_Exercise instructions_
In the copy, leave out the pictures and repeat all records exactly.

Segment Start: Stored data

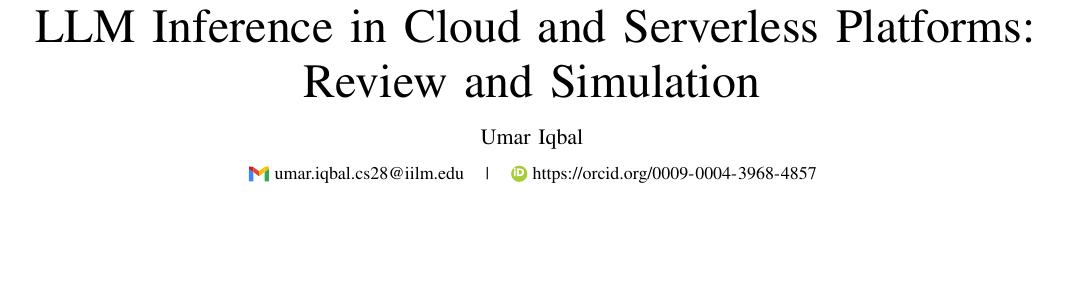
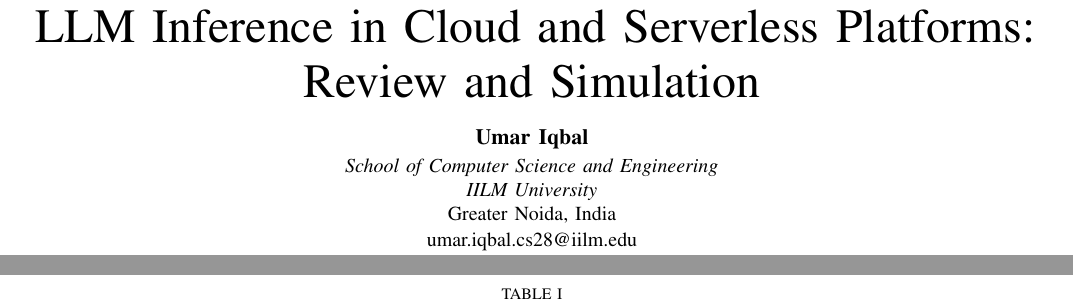
Before and after one commit to UmarIqbal000/carbon-aware-llm-scheduling, a LaTeX paper (main.tex): part of page 1 of 12 before the commit and two parts of pages 1 and 5 of 12 after it, the two joined at a grey line, cut so that both start at the same text, the shorter picture padded with empty space. Compiled offline with pdfLaTeX.

Commit message:
style(author): format single-author block in main paper per IEEE reference layout

```diff
--- a/main.tex
+++ b/main.tex
@@ -38,12 +38,13 @@
 
 \title{Carbon-Aware Scheduling for Phase-Disaggregated LLM Inference in Cloud and Serverless Platforms: Review and Simulation}
 
-\author{Umar~Iqbal\\[4pt]
-{\small
-\raisebox{-0.18\height}{\includegraphics[height=0.95em]{figures/icon_gmail.pdf}}\;\href{mailto:umar.iqbal.cs28@iilm.edu}{umar.iqbal.cs28@iilm.edu}%
-\hspace{1.2em}\textbar{}\hspace{1.2em}%
-\raisebox{-0.18\height}{\includegraphics[height=0.95em]{figures/icon_orcid.pdf}}\;\url{https://orcid.org/0009-0004-3968-4857}}%
-\thanks{Umar Iqbal is with IILM University, Greater Noida, India (e-mail: umar.iqbal.cs28@iilm.edu; ORCID: https://orcid.org/0009-0004-3968-4857).}}
+\author{\textbf{Umar Iqbal}\\[2pt]
+{\normalsize
+\textit{School of Computer Science and Engineering}\\
+\textit{IILM University}\\
+Greater Noida, India\\
+\href{mailto:umar.iqbal.cs28@iilm.edu}{umar.iqbal.cs28@iilm.edu}}%
+\thanks{Umar Iqbal is with the School of Computer Science and Engineering, IILM University, Greater Noida, India (e-mail: umar.iqbal.cs28@iilm.edu; ORCID: https://orcid.org/0009-0004-3968-4857).}}
 
 \pagestyle{plain}
 \maketitle
```
Also changed, not shown: combined/Umar_Iqbal_CarbonAware_LLM_Full_Package.pdf, main.pdf.
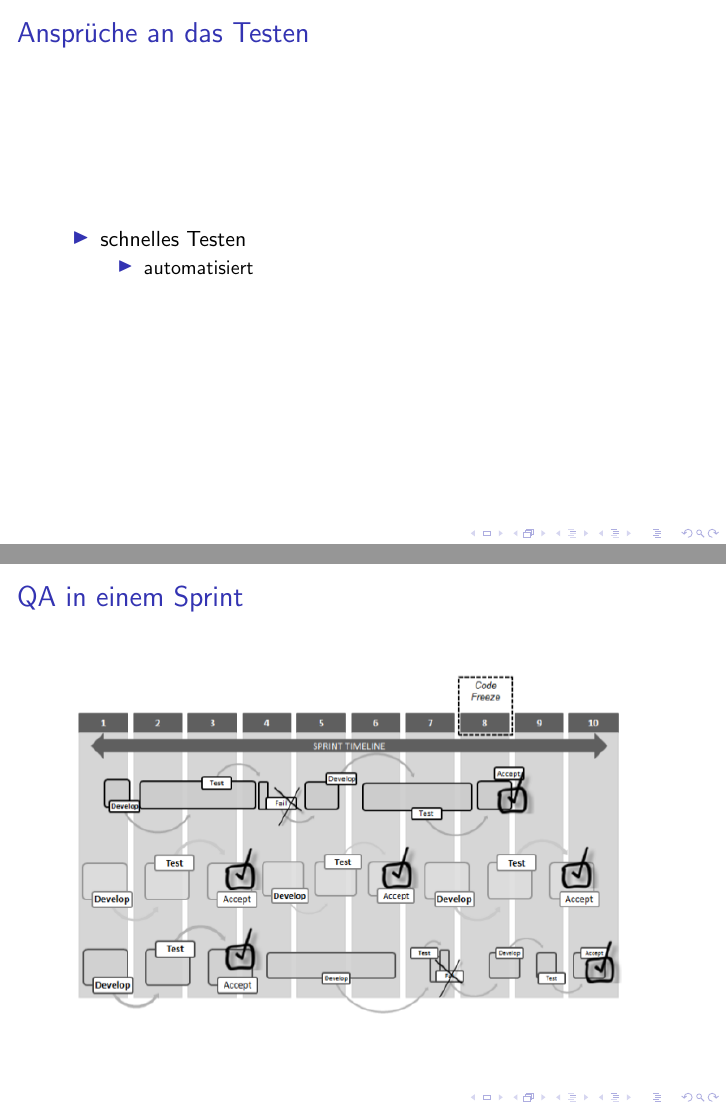
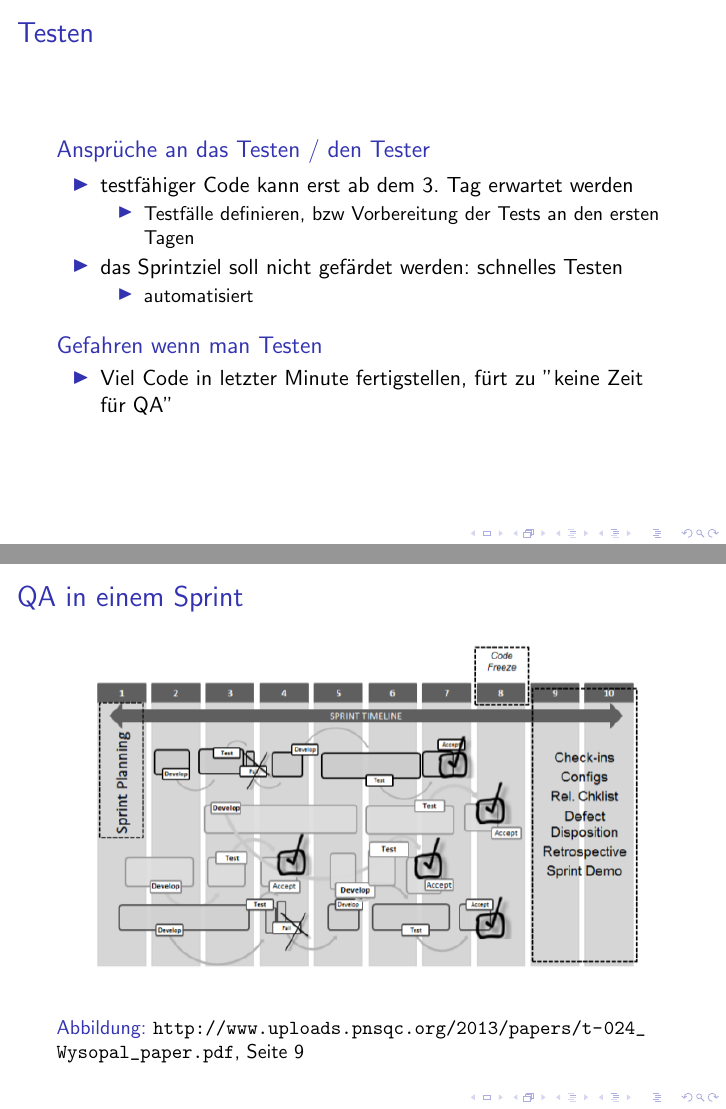
Before and after one commit to MeierT/QA_Srum_Pres, LaTeX slides (presentation.tex): pages 12 and 13 of 13, joined at a grey line. Compiled offline with pdfLaTeX.

Commit message:
Bildunterschriften, testen verbessert ...

```diff
--- a/presentation.tex
+++ b/presentation.tex
@@ -53,20 +56,34 @@
 
 \begin{frame}
 %---------------------- Ansprüche an das Testen ---------------------------
-\frametitle{Ansprüche an das Testen}
-\begin{itemize}
-	\item schnelles Testen
+\frametitle{Testen}
+\begin{block}{Ansprüche an das Testen / den Tester}
 	\begin{itemize}
-		\item automatisiert
+		\item testfähiger Code kann erst ab dem 3. Tag erwartet werden
+		\begin{itemize}
+			\item Testfälle definieren, bzw Vorbereitung der Tests an den ersten Tagen
+		\end{itemize}
+		\item das Sprintziel soll nicht gefärdet werden: schnelles Testen
+		\begin{itemize}
+			\item automatisiert
+		\end{itemize}
 	\end{itemize}
-\end{itemize}
+\end{block}
+\begin{block}{Gefahren wenn man Testen}
+	\begin{itemize}
+		\item Viel Code in letzter Minute fertigstellen, fürt zu "keine Zeit für QA"
+	\end{itemize}
+\end{block}
 %--------------------------------------------------------------------------
 \end{frame}
 
 \begin{frame}
 %---------------- Beispiel von Testen in einem Sprint ---------------------
 \frametitle{QA in einem Sprint}
-\includegraphics[scale=0.6]{./presGraphics/sprintQA}
+\begin{figure}
+	\includegraphics[scale=0.6]{./presGraphics/sprintQA}
+	\caption{\url{http://www.uploads.pnsqc.org/2013/papers/t-024_Wysopal_paper.pdf}, Seite 9}
+\end{figure}
 %--------------------------------------------------------------------------
 \end{frame}
 
```
Also changed, not shown: presGraphics/sprintQA.png, presentation.pdf, presentation.tex (3 more changed lines).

Segment End: Stored data

_Result_
Before and after one commit to UmarIqbal000/carbon-aware-llm-scheduling, a LaTeX paper (main.tex): part of page 1 of 12 before the commit and two parts of pages 1 and 5 of 12 after it, the two joined at a grey line, cut so that both start at the same text, the shorter picture padded with empty space. Compiled offline with pdfLaTeX.

Commit message:
style(author): format single-author block in main paper per IEEE reference layout

```diff
--- a/main.tex
+++ b/main.tex
@@ -38,12 +38,13 @@
 
 \title{Carbon-Aware Scheduling for Phase-Disaggregated LLM Inference in Cloud and Serverless Platforms: Review and Simulation}
 
-\author{Umar~Iqbal\\[4pt]
-{\small
-\raisebox{-0.18\height}{\includegraphics[height=0.95em]{figures/icon_gmail.pdf}}\;\href{mailto:umar.iqbal.cs28@iilm.edu}{umar.iqbal.cs28@iilm.edu}%
-\hspace{1.2em}\textbar{}\hspace{1.2em}%
-\raisebox{-0.18\height}{\includegraphics[height=0.95em]{figures/icon_orcid.pdf}}\;\url{https://orcid.org/0009-0004-3968-4857}}%
-\thanks{Umar Iqbal is with IILM University, Greater Noida, India (e-mail: umar.iqbal.cs28@iilm.edu; ORCID: https://orcid.org/0009-0004-3968-4857).}}
+\author{\textbf{Umar Iqbal}\\[2pt]
+{\normalsize
+\textit{School of Computer Science and Engineering}\\
+\textit{IILM University}\\
+Greater Noida, India\\
+\href{mailto:umar.iqbal.cs28@iilm.edu}{umar.iqbal.cs28@iilm.edu}}%
+\thanks{Umar Iqbal is with the School of Computer Science and Engineering, IILM University, Greater Noida, India (e-mail: umar.iqbal.cs28@iilm.edu; ORCID: https://orcid.org/0009-0004-3968-4857).}}
 
 \pagestyle{plain}
 \maketitle
```
Also changed, not shown: combined/Umar_Iqbal_CarbonAware_LLM_Full_Package.pdf, main.pdf.
Before and after one commit to MeierT/QA_Srum_Pres, LaTeX slides (presentation.tex): pages 12 and 13 of 13, joined at a grey line. Compiled offline with pdfLaTeX.

Commit message:
Bildunterschriften, testen verbessert ...

```diff
--- a/presentation.tex
+++ b/presentation.tex
@@ -53,20 +56,34 @@
 
 \begin{frame}
 %---------------------- Ansprüche an das Testen ---------------------------
-\frametitle{Ansprüche an das Testen}
-\begin{itemize}
-	\item schnelles Testen
+\frametitle{Testen}
+\begin{block}{Ansprüche an das Testen / den Tester}
 	\begin{itemize}
-		\item automatisiert
+		\item testfähiger Code kann erst ab dem 3. Tag erwartet werden
+		\begin{itemize}
+			\item Testfälle definieren, bzw Vorbereitung der Tests an den ersten Tagen
+		\end{itemize}
+		\item das Sprintziel soll nicht gefärdet werden: schnelles Testen
+		\begin{itemize}
+			\item automatisiert
+		\end{itemize}
 	\end{itemize}
-\end{itemize}
+\end{block}
+\begin{block}{Gefahren wenn man Testen}
+	\begin{itemize}
+		\item Viel Code in letzter Minute fertigstellen, fürt zu "keine Zeit für QA"
+	\end{itemize}
+\end{block}
 %--------------------------------------------------------------------------
 \end{frame}
 
 \begin{frame}
 %---------------- Beispiel von Testen in einem Sprint ---------------------
 \frametitle{QA in einem Sprint}
-\includegraphics[scale=0.6]{./presGraphics/sprintQA}
+\begin{figure}
+	\includegraphics[scale=0.6]{./presGraphics/sprintQA}
+	\caption{\url{http://www.uploads.pnsqc.org/2013/papers/t-024_Wysopal_paper.pdf}, Seite 9}
+\end{figure}
 %--------------------------------------------------------------------------
 \end{frame}
 
```
Also changed, not shown: presGraphics/sprintQA.png, presentation.pdf, presentation.tex (3 more changed lines).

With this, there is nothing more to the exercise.